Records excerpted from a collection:
▬▬▬▬▬▬
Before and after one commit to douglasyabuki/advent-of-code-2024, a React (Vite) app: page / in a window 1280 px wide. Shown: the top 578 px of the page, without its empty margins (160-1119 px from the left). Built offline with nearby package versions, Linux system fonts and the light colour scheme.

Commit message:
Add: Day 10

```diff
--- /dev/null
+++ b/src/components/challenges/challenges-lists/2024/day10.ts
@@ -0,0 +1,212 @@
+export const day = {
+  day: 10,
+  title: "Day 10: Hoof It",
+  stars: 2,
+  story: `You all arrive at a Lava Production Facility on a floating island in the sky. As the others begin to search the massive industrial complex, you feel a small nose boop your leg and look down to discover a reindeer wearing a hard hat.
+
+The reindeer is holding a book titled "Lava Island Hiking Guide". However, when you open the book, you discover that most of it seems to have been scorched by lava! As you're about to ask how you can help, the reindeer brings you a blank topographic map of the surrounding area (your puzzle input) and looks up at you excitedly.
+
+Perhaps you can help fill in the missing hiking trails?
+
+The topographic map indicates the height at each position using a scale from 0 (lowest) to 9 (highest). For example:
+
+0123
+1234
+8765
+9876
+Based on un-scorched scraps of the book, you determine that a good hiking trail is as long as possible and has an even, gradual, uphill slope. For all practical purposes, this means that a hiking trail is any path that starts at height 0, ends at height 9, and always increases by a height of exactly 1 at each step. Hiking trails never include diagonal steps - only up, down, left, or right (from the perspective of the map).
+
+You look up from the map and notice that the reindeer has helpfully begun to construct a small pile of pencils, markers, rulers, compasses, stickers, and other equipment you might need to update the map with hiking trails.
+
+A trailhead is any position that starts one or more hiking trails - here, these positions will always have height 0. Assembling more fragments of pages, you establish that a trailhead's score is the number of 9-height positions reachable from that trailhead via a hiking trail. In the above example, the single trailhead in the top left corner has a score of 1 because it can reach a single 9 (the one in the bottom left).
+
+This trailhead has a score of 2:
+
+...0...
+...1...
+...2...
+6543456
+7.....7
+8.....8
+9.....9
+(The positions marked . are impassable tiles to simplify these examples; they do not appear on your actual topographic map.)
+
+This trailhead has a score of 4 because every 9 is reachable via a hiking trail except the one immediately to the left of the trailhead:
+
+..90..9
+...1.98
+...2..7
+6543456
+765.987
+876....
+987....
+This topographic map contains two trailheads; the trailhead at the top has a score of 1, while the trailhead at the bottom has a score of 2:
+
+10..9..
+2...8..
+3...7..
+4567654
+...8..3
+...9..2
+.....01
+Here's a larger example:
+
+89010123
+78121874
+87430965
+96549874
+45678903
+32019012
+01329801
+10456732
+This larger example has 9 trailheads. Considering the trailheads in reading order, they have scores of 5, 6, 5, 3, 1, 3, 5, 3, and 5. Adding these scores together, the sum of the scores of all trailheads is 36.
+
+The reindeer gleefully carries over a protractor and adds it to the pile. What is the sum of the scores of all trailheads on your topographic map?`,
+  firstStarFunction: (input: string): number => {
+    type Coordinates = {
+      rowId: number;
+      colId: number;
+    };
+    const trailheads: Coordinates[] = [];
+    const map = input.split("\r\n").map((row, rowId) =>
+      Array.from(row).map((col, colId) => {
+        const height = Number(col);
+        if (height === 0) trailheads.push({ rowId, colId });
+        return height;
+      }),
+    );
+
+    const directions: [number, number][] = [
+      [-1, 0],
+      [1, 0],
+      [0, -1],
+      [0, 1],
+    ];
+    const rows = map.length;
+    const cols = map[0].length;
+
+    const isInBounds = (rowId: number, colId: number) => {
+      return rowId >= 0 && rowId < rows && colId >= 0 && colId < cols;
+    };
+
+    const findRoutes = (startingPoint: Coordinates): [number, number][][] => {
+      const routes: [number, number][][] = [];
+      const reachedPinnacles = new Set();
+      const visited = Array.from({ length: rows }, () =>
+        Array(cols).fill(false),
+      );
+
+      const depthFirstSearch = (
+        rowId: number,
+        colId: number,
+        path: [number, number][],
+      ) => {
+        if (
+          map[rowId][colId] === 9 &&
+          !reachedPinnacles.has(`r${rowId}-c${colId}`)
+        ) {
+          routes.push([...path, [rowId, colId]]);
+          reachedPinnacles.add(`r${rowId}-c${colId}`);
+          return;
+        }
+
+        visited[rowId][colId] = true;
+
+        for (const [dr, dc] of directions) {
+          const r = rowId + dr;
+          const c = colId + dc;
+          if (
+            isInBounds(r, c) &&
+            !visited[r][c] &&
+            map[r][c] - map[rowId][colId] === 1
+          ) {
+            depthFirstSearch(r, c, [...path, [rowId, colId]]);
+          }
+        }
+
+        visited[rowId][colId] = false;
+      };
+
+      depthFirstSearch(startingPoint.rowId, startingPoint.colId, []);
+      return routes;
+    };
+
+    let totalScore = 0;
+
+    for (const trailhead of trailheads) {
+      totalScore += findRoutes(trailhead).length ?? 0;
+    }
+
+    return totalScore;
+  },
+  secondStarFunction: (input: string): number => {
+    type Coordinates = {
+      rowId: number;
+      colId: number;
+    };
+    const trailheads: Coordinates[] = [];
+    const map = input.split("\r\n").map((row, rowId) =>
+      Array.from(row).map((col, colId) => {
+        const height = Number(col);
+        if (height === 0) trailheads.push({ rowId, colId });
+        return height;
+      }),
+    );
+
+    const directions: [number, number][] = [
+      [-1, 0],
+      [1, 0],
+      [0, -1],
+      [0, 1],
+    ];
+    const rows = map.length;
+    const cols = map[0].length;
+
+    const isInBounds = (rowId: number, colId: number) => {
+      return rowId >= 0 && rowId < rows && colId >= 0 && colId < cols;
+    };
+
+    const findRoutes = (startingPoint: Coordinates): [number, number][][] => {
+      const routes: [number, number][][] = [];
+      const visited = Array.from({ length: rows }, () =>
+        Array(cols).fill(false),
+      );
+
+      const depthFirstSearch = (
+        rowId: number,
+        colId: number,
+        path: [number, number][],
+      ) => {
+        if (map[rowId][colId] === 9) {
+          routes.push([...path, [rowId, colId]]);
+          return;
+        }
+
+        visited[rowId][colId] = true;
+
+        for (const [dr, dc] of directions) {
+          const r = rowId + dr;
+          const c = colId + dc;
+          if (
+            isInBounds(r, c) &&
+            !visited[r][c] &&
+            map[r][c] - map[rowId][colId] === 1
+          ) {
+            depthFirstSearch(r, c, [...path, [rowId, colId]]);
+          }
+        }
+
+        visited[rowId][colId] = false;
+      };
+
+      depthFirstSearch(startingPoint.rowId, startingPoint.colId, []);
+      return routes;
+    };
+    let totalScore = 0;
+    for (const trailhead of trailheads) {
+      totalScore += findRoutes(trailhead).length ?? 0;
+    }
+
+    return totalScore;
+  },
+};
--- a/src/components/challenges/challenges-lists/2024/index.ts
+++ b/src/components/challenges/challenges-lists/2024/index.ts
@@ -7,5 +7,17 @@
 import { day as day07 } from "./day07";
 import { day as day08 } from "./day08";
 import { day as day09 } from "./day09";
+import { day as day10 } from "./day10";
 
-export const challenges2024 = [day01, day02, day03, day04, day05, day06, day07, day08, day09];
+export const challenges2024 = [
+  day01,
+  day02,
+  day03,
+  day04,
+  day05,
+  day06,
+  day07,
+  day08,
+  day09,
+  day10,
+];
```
▬▬▬▬▬▬
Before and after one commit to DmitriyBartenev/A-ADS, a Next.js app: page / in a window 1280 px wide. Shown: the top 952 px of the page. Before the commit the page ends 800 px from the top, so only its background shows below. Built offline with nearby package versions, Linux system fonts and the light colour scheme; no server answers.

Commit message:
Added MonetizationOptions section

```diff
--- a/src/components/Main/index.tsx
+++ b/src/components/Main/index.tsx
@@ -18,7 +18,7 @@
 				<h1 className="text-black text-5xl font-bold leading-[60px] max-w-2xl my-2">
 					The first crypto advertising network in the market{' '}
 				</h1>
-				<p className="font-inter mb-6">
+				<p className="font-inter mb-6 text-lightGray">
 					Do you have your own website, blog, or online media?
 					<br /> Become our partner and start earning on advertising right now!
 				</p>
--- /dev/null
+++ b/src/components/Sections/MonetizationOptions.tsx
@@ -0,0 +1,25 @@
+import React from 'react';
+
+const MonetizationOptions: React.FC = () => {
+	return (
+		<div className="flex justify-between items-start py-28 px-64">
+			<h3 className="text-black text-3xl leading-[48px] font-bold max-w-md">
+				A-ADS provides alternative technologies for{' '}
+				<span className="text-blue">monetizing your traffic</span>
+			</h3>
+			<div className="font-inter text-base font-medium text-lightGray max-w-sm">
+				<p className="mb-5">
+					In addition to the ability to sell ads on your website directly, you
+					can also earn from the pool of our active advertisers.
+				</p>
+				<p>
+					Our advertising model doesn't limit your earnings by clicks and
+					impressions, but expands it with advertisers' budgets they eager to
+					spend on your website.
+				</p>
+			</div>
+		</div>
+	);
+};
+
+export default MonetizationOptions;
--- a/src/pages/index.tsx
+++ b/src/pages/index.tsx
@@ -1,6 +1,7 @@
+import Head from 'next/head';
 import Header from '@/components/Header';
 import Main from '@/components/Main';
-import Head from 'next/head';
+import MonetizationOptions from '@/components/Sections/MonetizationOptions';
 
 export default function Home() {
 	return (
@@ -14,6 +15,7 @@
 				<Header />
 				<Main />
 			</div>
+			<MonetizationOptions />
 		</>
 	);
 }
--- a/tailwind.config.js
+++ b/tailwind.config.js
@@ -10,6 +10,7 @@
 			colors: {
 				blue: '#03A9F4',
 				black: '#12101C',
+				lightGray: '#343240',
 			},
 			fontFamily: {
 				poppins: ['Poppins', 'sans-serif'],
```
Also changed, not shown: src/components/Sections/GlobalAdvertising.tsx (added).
▬▬▬▬▬▬
▶ **Try it**
Collect every line from the records above that contains the word "your".

▶ **Output of the task**
+  story: `You all arrive at a Lava Production Facility on a floating island in the sky. As the others begin to search the massive industrial complex, you feel a small nose boop your leg and look down to discover a reindeer wearing a hard hat.
+The reindeer is holding a book titled "Lava Island Hiking Guide". However, when you open the book, you discover that most of it seems to have been scorched by lava! As you're about to ask how you can help, the reindeer brings you a blank topographic map of the surrounding area (your puzzle input) and looks up at you excitedly.
+(The positions marked . are impassable tiles to simplify these examples; they do not appear on your actual topographic map.)
+The reindeer gleefully carries over a protractor and adds it to the pile. What is the sum of the scores of all trailheads on your topographic map?`,
 					Do you have your own website, blog, or online media?
+				<span className="text-blue">monetizing your traffic</span>
+					In addition to the ability to sell ads on your website directly, you
+					Our advertising model doesn't limit your earnings by clicks and
+					spend on your website.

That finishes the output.